Australian Health Ministers Conference - Canberra
4 August 1999
New National Council Will Oversee Safety And Quality In Australia's Health Care System
Health Ministers meeting in Canberra have agreed to establish a new Australian Council for Safety and Quality in Health Care, to improve Australia's health care system.
The establishment of the Council was a major recommendation in a final report prepared by the National Expert Advisory Group on Safety and Quality in Australian Health Care (NEAG) presented to Health Ministers today.
The Federal Minister for Health and Aged Care, Dr Michael Wooldridge, said the report was a significant step in achieving an ongoing joint commitment to work in areas of national importance.
"There is currently a large range of quality improvement activities taking place around Australia. The problem is that these are not well coordinated and results of good studies and projects are seldom transferred across health services or States and Territories for the benefit of others," Dr Wooldridge said.
"If all governments, health providers and community representatives can work together on these issues we can avoid duplicating efforts and make better use of the expertise in some areas.
"The new Council will set the agenda for health care safety and quality in Australia and provide national leadership to reduce the risk of adverse events occurring in the health system in all settings. It will initiate research and identify strategies to improve health services."
The National Council is being established with initial core funding of $5 million over five years. The first task of the Council will be to provide urgent advice to Health Ministers on priority projects for consideration for additional funding.
ACT Health Minister, Michael Moore who is hosting the conference, said Ministers had agreed that the new Council would be a national partnership between governments, health care providers and consumers.
"We will be able to learn from incidents and adverse events, support stronger community involvement in health care planning and delivery and also provide better national accountability," he said.
"Such a Council will lead to considerable improvements in continuity of care for patients, it will help reduce the risk of adverse events occurring and reduce the enormous costs of managing mistakes."
The 10 actions highlighted in the report cover matters such as:
improving information flow;
strengthening consumer involvement in health care;
learning from incidents and adverse events;
improving legislative arrangements to allow for thorough investigation of incidents and near misses;
improvements to formal quality improvement and accreditation mechanisms; and,
increasing the focus of quality and safety in education and training.
NEAG Chair, Professor Robert Porter, said the decision was far-reaching.
"NEAG emphasises that these national actions will contribute significantly to improving the health care system as a whole, for the benefit of patients and the community.
"The Council will ensure that these national actions are undertaken throughout health care organisations, public and private, and in the community as well as in hospitals.

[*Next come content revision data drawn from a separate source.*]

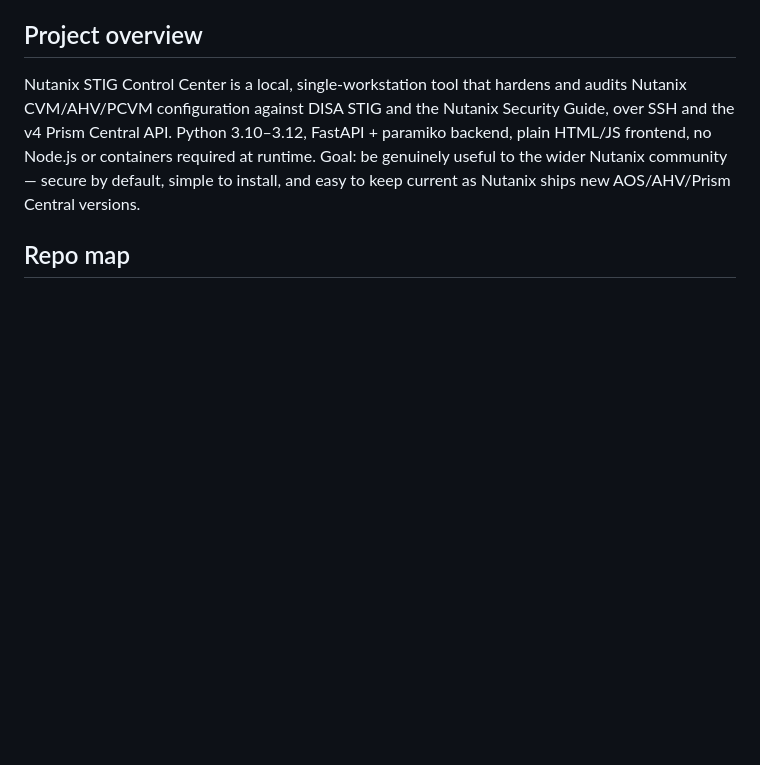
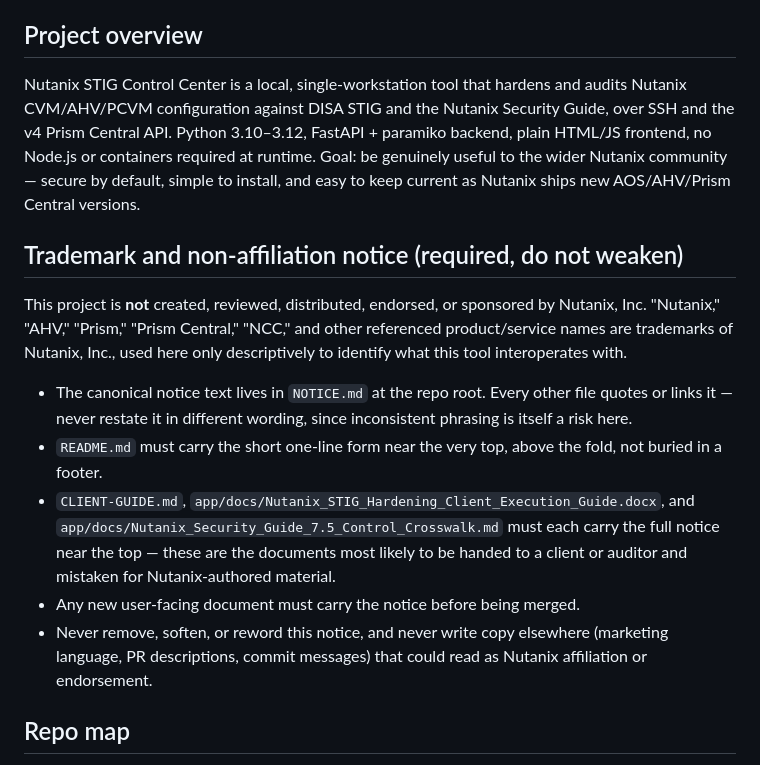
Before and after one commit to John-Isdell/Nutanix-STIG-CC, a Markdown page: AGENTS.md, the part around one of its changes. Rendered like a GitHub page; blank space fills up the shorter version.

```diff
--- a/AGENTS.md
+++ b/AGENTS.md
@@ -16,6 +16,28 @@ Nutanix Security Guide, over SSH and the v4 Prism Central API. Python
 containers required at runtime. Goal: be genuinely useful to the wider
 Nutanix community — secure by default, simple to install, and easy to keep
 current as Nutanix ships new AOS/AHV/Prism Central versions.
+
+## Trademark and non-affiliation notice (required, do not weaken)
+
+This project is **not** created, reviewed, distributed, endorsed, or
+sponsored by Nutanix, Inc. "Nutanix," "AHV," "Prism," "Prism Central," "NCC,"
+and other referenced product/service names are trademarks of Nutanix, Inc.,
+used here only descriptively to identify what this tool interoperates with.
+
+- The canonical notice text lives in `NOTICE.md` at the repo root. Every
+  other file quotes or links it — never restate it in different wording,
+  since inconsistent phrasing is itself a risk here.
+- `README.md` must carry the short one-line form near the very top, above
+  the fold, not buried in a footer.
+- `CLIENT-GUIDE.md`, `app/docs/Nutanix_STIG_Hardening_Client_Execution_Guide.docx`,
+  and `app/docs/Nutanix_Security_Guide_7.5_Control_Crosswalk.md` must each
+  carry the full notice near the top — these are the documents most likely
+  to be handed to a client or auditor and mistaken for Nutanix-authored
+  material.
+- Any new user-facing document must carry the notice before being merged.
+- Never remove, soften, or reword this notice, and never write copy
+  elsewhere (marketing language, PR descriptions, commit messages) that
+  could read as Nutanix affiliation or endorsement.
 
 ## Repo map
 
```
Also changed, not shown: other parts of AGENTS.md (+49 -19 lines), NOTICE.md (added, +36 -0 lines).
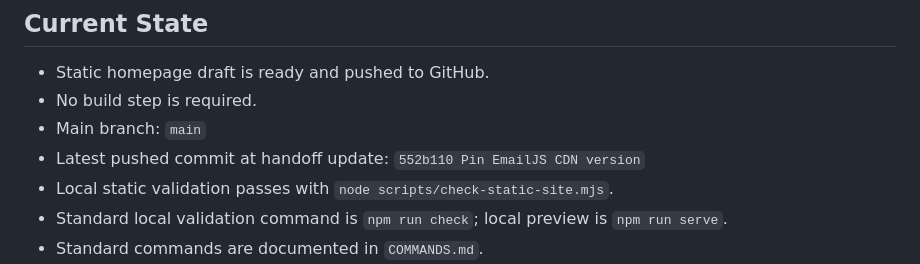
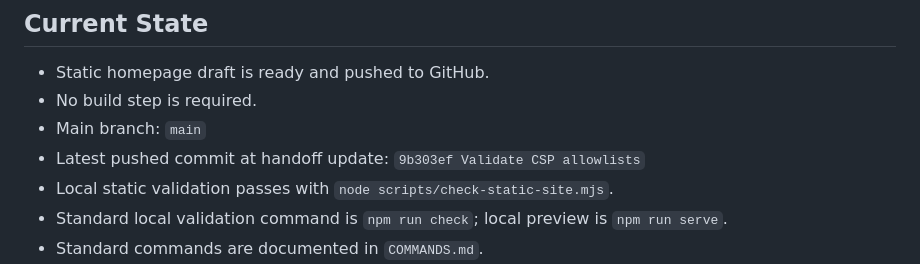
Before and after one commit to jjun96750/grantlabs-homepage-new, a Markdown page: CLAUDE_HANDOFF.md, the part around the change. Rendered like a GitHub page.

```diff
--- a/CLAUDE_HANDOFF.md
+++ b/CLAUDE_HANDOFF.md
@@ -12,7 +12,7 @@
 - Static homepage draft is ready and pushed to GitHub.
 - No build step is required.
 - Main branch: `main`
-- Latest pushed commit at handoff update: `552b110 Pin EmailJS CDN version`
+- Latest pushed commit at handoff update: `9b303ef Validate CSP allowlists`
 - Local static validation passes with `node scripts/check-static-site.mjs`.
 - Standard local validation command is `npm run check`; local preview is `npm run serve`.
 - Standard commands are documented in `COMMANDS.md`.
```
Also changed, not shown: CHANGELOG.md (+1 -0 lines), DEVELOPMENT_STATUS.md (+2 -0 lines).
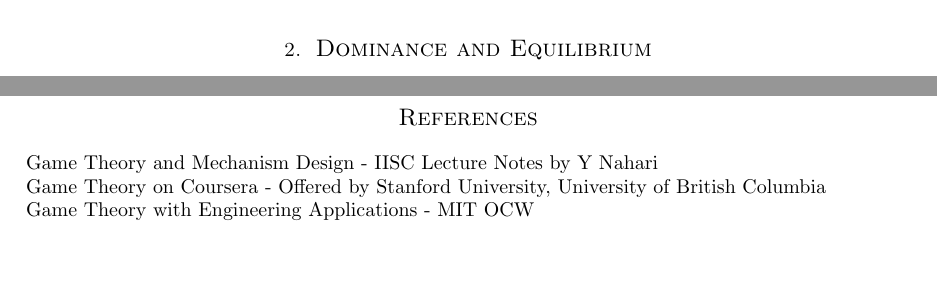
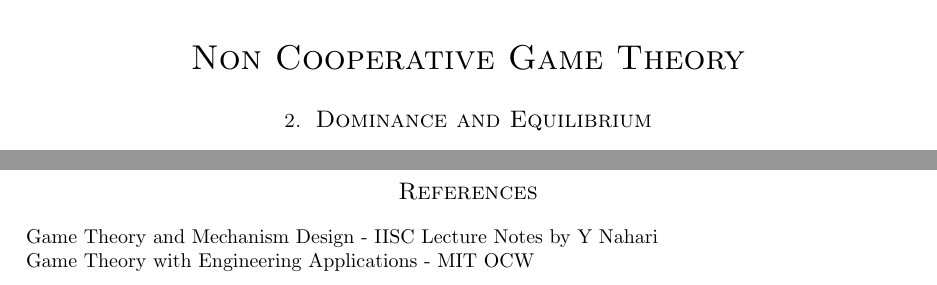
Before and after one commit to Anon258/Game-Theory-and-Mechanism-Design, a LaTeX document (Game_Theory.tex): two parts of pages 6 and 64 of 64 before the commit and two parts of pages 7 and 65 of 65 after it, joined at a grey line, cut at the place of the change, the shorter picture padded with empty space. Compiled offline with pdfLaTeX.

Commit message:
Minor Edits

```diff
--- a/Game_Theory.tex
+++ b/Game_Theory.tex
@@ -117,6 +117,10 @@ Games are represented by various forms, like a dynamic game with sequence of mov
 	\item \textit{Complete Information and Incomplete Information Games} In a game with complete information, every aspect of the game is common knowledge. In the latter, some information may be hidden from some players at start
 \end{itemize}
 There are many other types like \textit{Recurring Games, Stochastic Games} etc.
+\newpage
+\begin{center}
+\normalfont\LARGE\scshape{Non Cooperative Game Theory}
+\end{center}
 \section{Dominance and Equilibrium}
 \subsection{Strategic Form Games}
 The idea behind the strategic form representation is that a player’s decision problem is to choose a strategy that maximises his payoff given what others are doing. Such a strategy is called a \textit{best response strategy}.
@@ -1978,6 +1986,5 @@ We looked at the 2 broad aspects of Game Theory, but there are many important as
 
 \section*{References}
 Game Theory and Mechanism Design - IISC Lecture Notes by Y Nahari\\
-Game Theory on Coursera - Offered by Stanford University, University of British Columbia\\
 Game Theory with Engineering Applications - MIT OCW\\
 \end{document}
```
Also changed, not shown: Game_Theory.pdf, README.md, Game_Theory.tex (6 more changed lines).
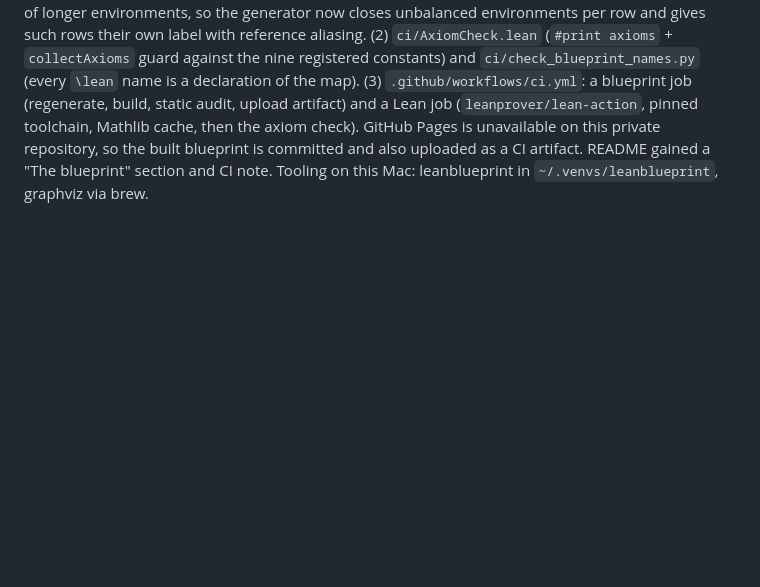
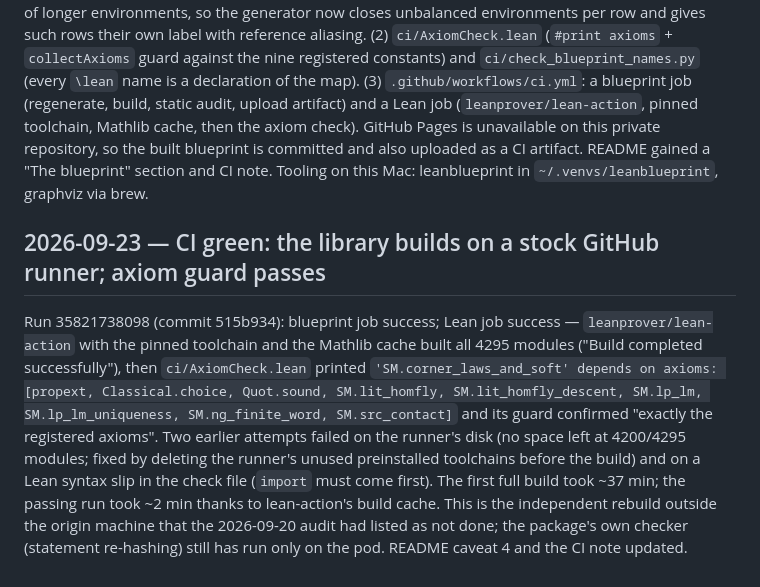
Before and after one commit to aguevara22/gluon-knot-lean, a Markdown page: RESEARCH_LOG.md, the part around the change. Drawn GitHub-style; blank space fills up the shorter version.

```diff
--- a/RESEARCH_LOG.md
+++ b/RESEARCH_LOG.md
@@ -236,3 +236,16 @@ constants) and `ci/check_blueprint_names.py` (every `\lean` name is a declaratio
 (`leanprover/lean-action`, pinned toolchain, Mathlib cache, then the axiom check). GitHub Pages is unavailable on this
 private repository, so the built blueprint is committed and also uploaded as a CI artifact. README gained a "The
 blueprint" section and CI note. Tooling on this Mac: leanblueprint in `~/.venvs/leanblueprint`, graphviz via brew.
+
+## 2026-09-23 — CI green: the library builds on a stock GitHub runner; axiom guard passes
+
+Run 35821738098 (commit 515b934): blueprint job success; Lean job success — `leanprover/lean-action` with the pinned
+toolchain and the Mathlib cache built all 4295 modules ("Build completed successfully"), then `ci/AxiomCheck.lean`
+printed `'SM.corner_laws_and_soft' depends on axioms: [propext, Classical.choice, Quot.sound, SM.lit_homfly,
+SM.lit_homfly_descent, SM.lp_lm, SM.lp_lm_uniqueness, SM.ng_finite_word, SM.src_contact]` and its guard confirmed
+"exactly the registered axioms". Two earlier attempts failed on the runner's disk (no space left at 4200/4295 modules;
+fixed by deleting the runner's unused preinstalled toolchains before the build) and on a Lean syntax slip in the check
+file (`import` must come first). The first full build took ~37 min; the passing run took ~2 min thanks to
+lean-action's build cache. This is the independent rebuild outside the origin machine that the 2026-09-20 audit had
+listed as not done; the package's own checker (statement re-hashing) still has run only on the pod. README caveat 4 and
+the CI note updated.
```
Also changed, not shown: README.md (+6 -4 lines).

"It will also strengthen links between existing quality enhancement projects; disseminate information about initiatives which have been successful in reducing risk; improve accountability and focus increasing attention on improving safety and quality throughout the whole of our health system.
"There are enormous opportunities to work together as a nation to improve areas that affect patient outcomes the most - by reducing risk at the boundaries in the health system.
have shown that things can go wrong between GPs and
hospitals; within different areas of a hospital, and between
hospitals and the community or nursing homes. It is at these
boundaries that information flows, responsibility for
patient care and communication can be compromised, leading
to inadequate continuity or breakdowns in patient care